Sophos, a world leader in IT security and control, welcomes the
news that the US Justice Department made its first arrest of
someone using file-sharing digital data to commit identity
Gregory Thomas Kopiloff used the file-sharing program, Limewire,
to steal people's personal financial information, which he then
used to open new credit card accounts. According to a four-count
indictment, Kopiloff charged as much as $73,000 on the cards,
reselling all of the purchased items at half-price and keeping the
rest. Authorities have identified 83 victims so far.
Concerns about the security of P2P file-sharing applications
such as Limewire have been growing during the past several years.
Because of the network framework that drives P2P, individuals are
able to share files unknowingly, meaning there is a significant
opportunity for hackers to access private (and often confidential)
information to use to their advantage. Current P2P networks do not
have adequate security measures to block users from unknowingly
sharing information or warn them that it's happening.
"P2P networks present risks to not only businesses, but also
home computer users," said Ron O'Brien, Boston-based Sophos senior
security analyst. "For example, if one person in the house
downloads an application and stores the file in the 'My Documents'
folder and a hacker happens to gain access to that P2P file, he or
she can search any file within the entire folder. If the owner of
that file has personal documents like medical records, resumes,
documents with their address or phone number on it, or any other
private, personal information, the hacker can access any of
Solutions such as Sophos's Application Control offer network
administrators relief from these potentials threats. Application
Control allows system administrators to selectively block
unauthorized VoIP, P2P, games and Instant Messaging (IM)
applications that can present risks to company data and networks.

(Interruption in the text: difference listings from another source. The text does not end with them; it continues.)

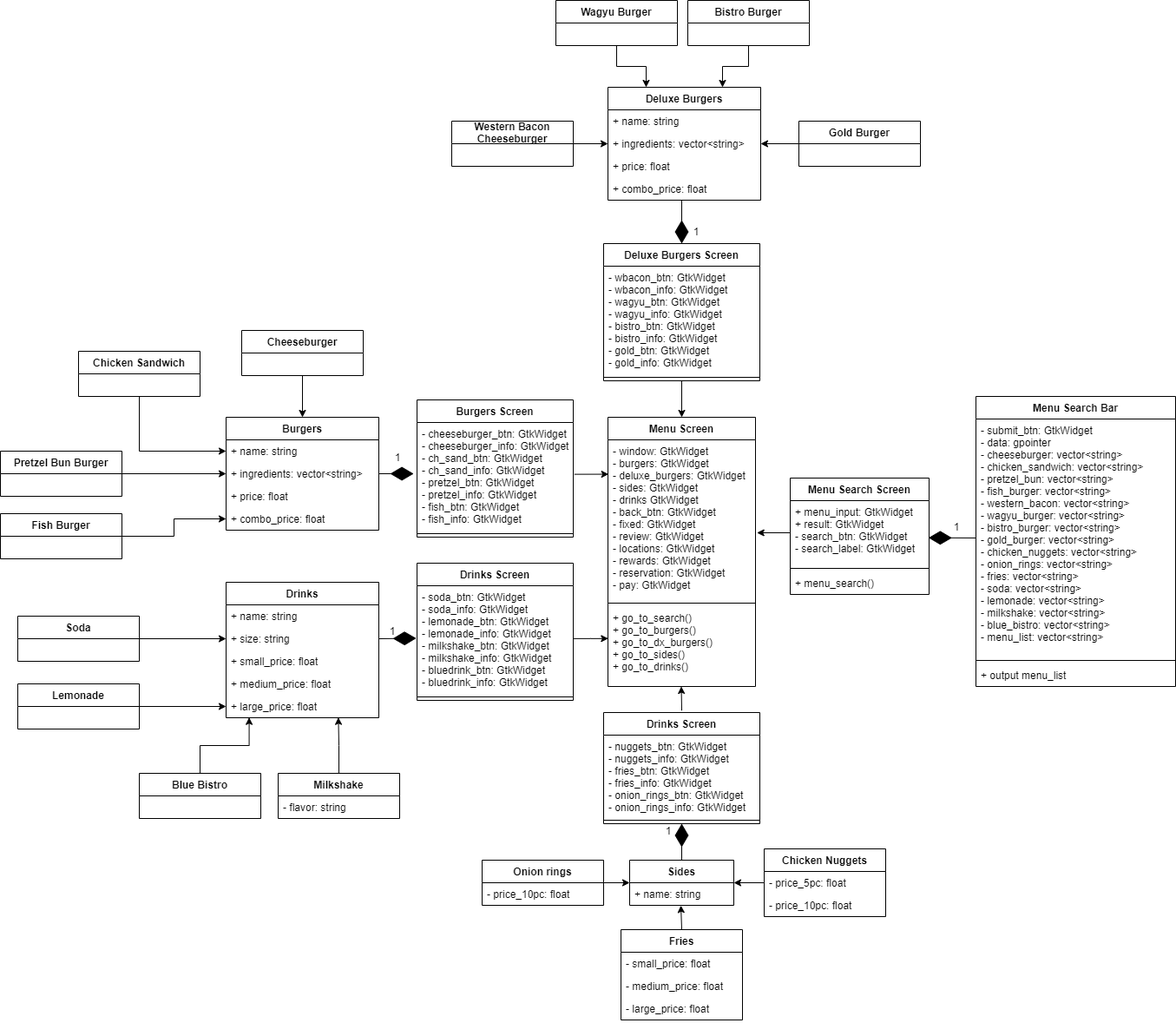
The draw.io diagram diagrams/Menu Search Class Diagram.drawio.png in Midknightsnack/CPSC-254-Project, before a commit. Source tidied: cells renumbered, new cells last; positions are measured from the earlier drawing's top-left corner, leaving out a move shared by most shapes.
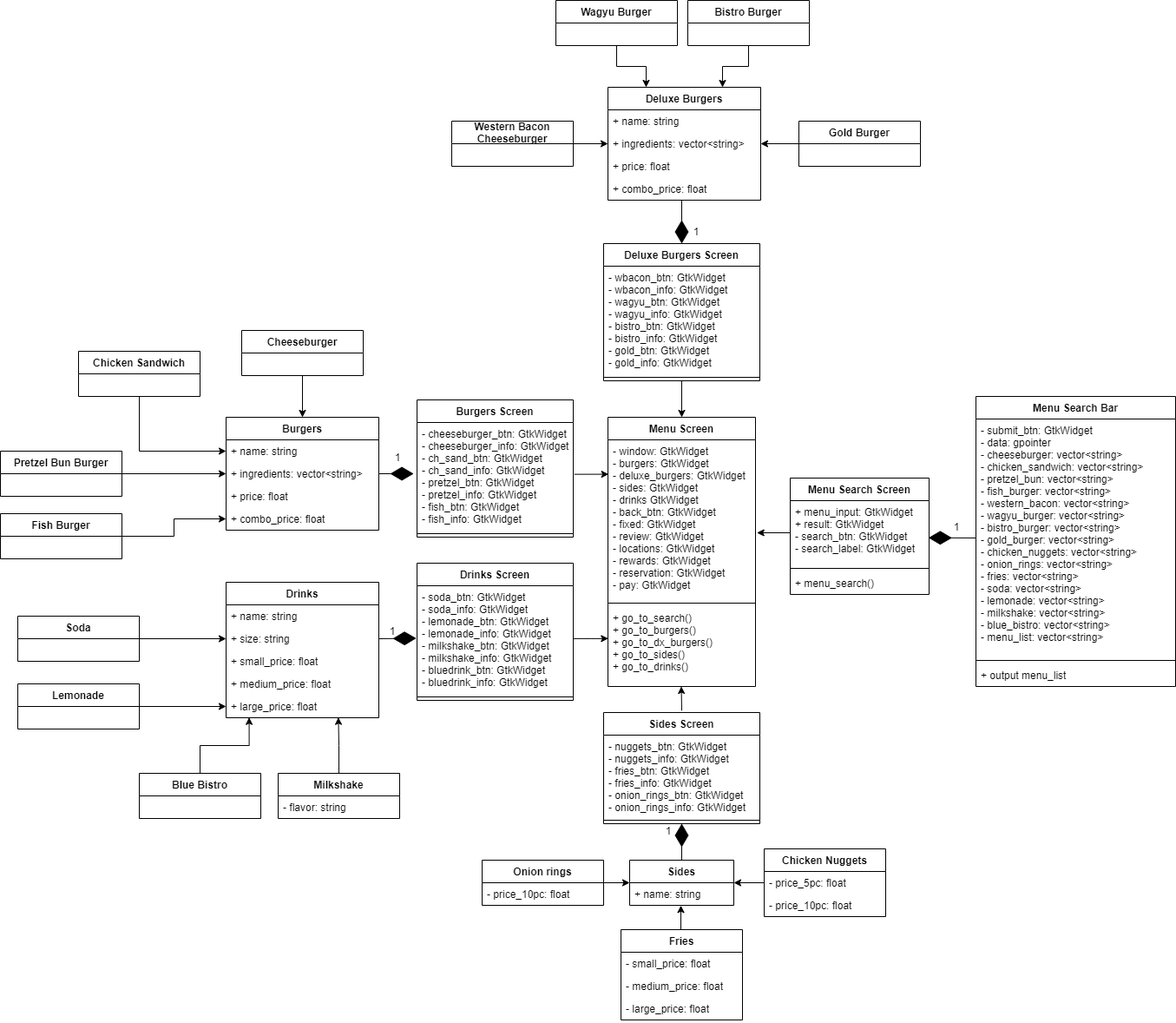
The same diagram one commit later.

Commit message:
updating menu class diagram

Diff of the diagram source:
```diff
@@ -275,7 +275,7 @@
     <mxCell id="92" style="line;strokeWidth=1;fillColor=none;align=left;verticalAlign=middle;spacingTop=-1;spacingLeft=3;spacingRight=3;labelPosition=right;strokeColor=inherit;" parent="90" vertex="1">
       <mxGeometry y="150" width="180" height="8" as="geometry" />
     </mxCell>
-    <mxCell id="93" value="Drinks Screen" style="swimlane;fontStyle=1;align=center;verticalAlign=top;horizontal=1;startSize=26;" parent="1" vertex="1">
+    <mxCell id="93" value="Sides Screen" style="swimlane;fontStyle=1;align=center;verticalAlign=top;horizontal=1;startSize=26;" parent="1" vertex="1">
       <mxGeometry x="695" y="820" width="180" height="128" as="geometry" />
     </mxCell>
     <mxCell id="94" value="- nuggets_btn: GtkWidget&#10;- nuggets_info: GtkWidget&#10;- fries_btn: GtkWidget&#10;- fries_info: GtkWidget&#10;- onion_rings_btn: GtkWidget&#10;- onion_rings_info: GtkWidget&#10;" style="text;strokeColor=none;fillColor=none;align=left;verticalAlign=top;spacingLeft=4;spacingRight=4;overflow=hidden;" parent="93" vertex="1">
```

Sophos's solution gives system administrators the power to
selectively allow or block usage of applications by individuals or
groups. As a result, they can implement flexible policies that
reflect the diverse needs of groups across the enterprise. Sophos
currently blocks Limewire, as well as popular P2P sites emule,
bitorrent, utorrent, morpheus and Azureus.
"Until file-sharing networks integrate enhanced security
features, it is imperative that businesses and household users of
such programs take proactive measures to protect their intellectual
property and private information against potential hackers fishing
for personal information to use to their advantage," continued
O'Brien. "While implementing technologies like application control
solutions is one way to protect yourself, computer users must
remember to always update or employ the most recent security
features offered to guarantee the utmost protection."